Here is a link to the most recent Health Officer Statement from Dr. Scott Morrow which further explains this decision.

March 15, 2020: Gov. Gavin Newsom and California health officials gave an update Sunday on the state’s response to COVID-19, the novel coronavirus.   
      The governor said in his update he was calling for the home isolation of all seniors, anyone 65 years of age or older, and those with chronic conditions.
      He also called for the closures of bars, nightclubs, brewpubs and wineries to help prevent the spread of COVID-19.

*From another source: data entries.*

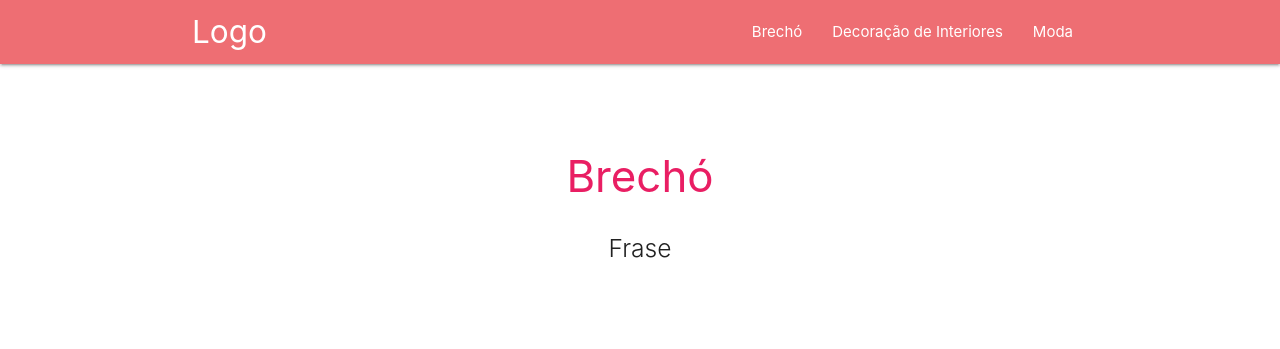
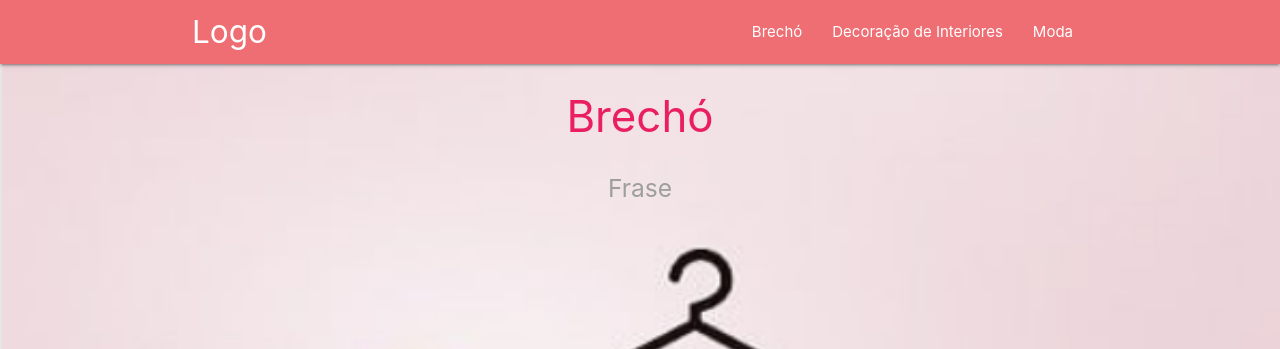
Before and after one commit to Emmaanuelle/armariodequartzo, a plain HTML site: page html/brecho.html in a window 1280 px wide. Shown: the top 349 px of the page. Drawn offline with nearby package versions, Linux system fonts and the light colour scheme.

Commit message:
adicionando imagens

```diff
--- a/html/brecho.html
+++ b/html/brecho.html
@@ -29,17 +29,14 @@
       <a href="#" data-target="nav-mobile" class="sidenav-trigger"><i class="material-icons">menu</i></a>
     </div>
   </nav>
-  <div class="section no-pad-bot" id="index-banner">
-    <div class="container">
-      <br><br>
+  <div class="parallax-container">
     <h3 class="header center pink-text">Brechó</h3>
     <div class="row center">
-        <h5 class="header col s12 light">Frase</h5>
+      <h5 class="header col s12 grey-text">Frase</h5>
     </div>
-      <br><br>
+    <div class="parallax"><img src="/img/newciclie.png"></div>
+  </div>
 
-    </div>
-  </div>
   <div class="container">
     <div class="section">
       <div class="row">
@@ -49,10 +46,12 @@
               <img class="activator" src="https://materializecss.com/images/office.jpg">
             </div>
             <div class="card-content">
-                      <span class="card-title activator grey-text text-darken-4">Card Title<i class="material-icons right">more_vert</i></span>
+              <span class="card-title activator grey-text text-darken-4">Card Title<i
+                  class="material-icons right">more_vert</i></span>
             </div>
             <div class="card-reveal">
-                      <span class="card-title grey-text text-darken-4">Card Title<i class="material-icons right">close</i></span>
+              <span class="card-title grey-text text-darken-4">Card Title<i
+                  class="material-icons right">close</i></span>
               <p>Here is some more information about this product that is only revealed once clicked on.</p>
             </div>
           </div>
@@ -63,10 +62,12 @@
               <img class="activator" src="https://materializecss.com/images/office.jpg">
             </div>
             <div class="card-content">
-                      <span class="card-title activator grey-text text-darken-4">Card Title<i class="material-icons right">more_vert</i></span>
+              <span class="card-title activator grey-text text-darken-4">Card Title<i
+                  class="material-icons right">more_vert</i></span>
             </div>
             <div class="card-reveal">
-                      <span class="card-title grey-text text-darken-4">Card Title<i class="material-icons right">close</i></span>
+              <span class="card-title grey-text text-darken-4">Card Title<i
+                  class="material-icons right">close</i></span>
               <p>Here is some more information about this product that is only revealed once clicked on.</p>
             </div>
           </div>
@@ -77,10 +78,12 @@
               <img class="activator" src="https://materializecss.com/images/office.jpg">
             </div>
             <div class="card-content">
-                      <span class="card-title activator grey-text text-darken-4">Card Title<i class="material-icons right">more_vert</i></span>
+              <span class="card-title activator grey-text text-darken-4">Card Title<i
+                  class="material-icons right">more_vert</i></span>
             </div>
             <div class="card-reveal">
-                      <span class="card-title grey-text text-darken-4">Card Title<i class="material-icons right">close</i></span>
+              <span class="card-title grey-text text-darken-4">Card Title<i
+                  class="material-icons right">close</i></span>
               <p>Here is some more information about this product that is only revealed once clicked on.</p>
             </div>
           </div>
@@ -96,7 +99,9 @@
             <h2 class="center light-blue-text"><i class="material-icons">loyalty</i></h2>
             <h5 class="center">Confiança</h5>
 
-            <p class="light">Lorem ipsum dolor sit amet consectetur adipisicing elit. Voluptatum magnam debitis pariatur quisquam cum ea maiores amet rem voluptas asperiores cupiditate explicabo, unde nemo consequatur laboriosam vel illo eius dolore.</p>
+            <p class="light">Lorem ipsum dolor sit amet consectetur adipisicing elit. Voluptatum magnam debitis pariatur
+              quisquam cum ea maiores amet rem voluptas asperiores cupiditate explicabo, unde nemo consequatur
+              laboriosam vel illo eius dolore.</p>
           </div>
         </div>
 
@@ -105,7 +110,9 @@
             <h2 class="center light-blue-text"><i class="material-icons">nature_people </i></h2>
             <h5 class="center">Natureza</h5>
 
-            <p class="light">Lorem ipsum dolor sit amet consectetur, adipisicing elit. Enim vero accusantium doloremque tenetur minima quod quae eveniet maxime! Eius voluptatibus eligendi minus at accusamus quaerat impedit blanditiis veritatis corporis aperiam?</p>
+            <p class="light">Lorem ipsum dolor sit amet consectetur, adipisicing elit. Enim vero accusantium doloremque
+              tenetur minima quod quae eveniet maxime! Eius voluptatibus eligendi minus at accusamus quaerat impedit
+              blanditiis veritatis corporis aperiam?</p>
           </div>
         </div>
 
@@ -114,7 +121,9 @@
             <h2 class="center light-blue-text"><i class="material-icons">work </i></h2>
             <h5 class="center">Trabalho Conciente</h5>
 
-            <p class="light">Lorem ipsum dolor sit amet consectetur adipisicing elit. Amet placeat maiores sapiente magni totam a distinctio saepe dolorum beatae quo laudantium aliquid exercitationem, architecto laborum? Neque odit molestiae sint dolor.</p>
+            <p class="light">Lorem ipsum dolor sit amet consectetur adipisicing elit. Amet placeat maiores sapiente
+              magni totam a distinctio saepe dolorum beatae quo laudantium aliquid exercitationem, architecto laborum?
+              Neque odit molestiae sint dolor.</p>
           </div>
         </div>
       </div>
@@ -166,7 +175,11 @@
   <script src="https://code.jquery.com/jquery-2.1.1.min.js"></script>
   <script src="../js/materialize.js"></script>
   <script src="../js/init.js"></script>
-
+  <script>
+    $(document).ready(function () {
+      $('.parallax').parallax();
+    });
+  </script>
 </body>
 
 </html>
```
Also changed, not shown: index.html (+1 -1 lines), img/newciclie.png (added). Lines whose indentation alone changed are shown as unchanged.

March 4, 2020: As California’s testing for COVID-19 at 13 state and county public health labs in the state ramps up, Dr. Angell of San Mateo County stressed that faster testing of patients may lead to a more rapid increase in the number of confirmed cases reported. That is not necessarily a sign that the rate of infection is increasing, but that our ability to test more people more rapidly is leading to better detection. While additional positive tests continue to be reported by county health officers, state officials emphasized that these reports show swift and robust action is being taken to detect cases early, isolate and care for patients, and trace contacts.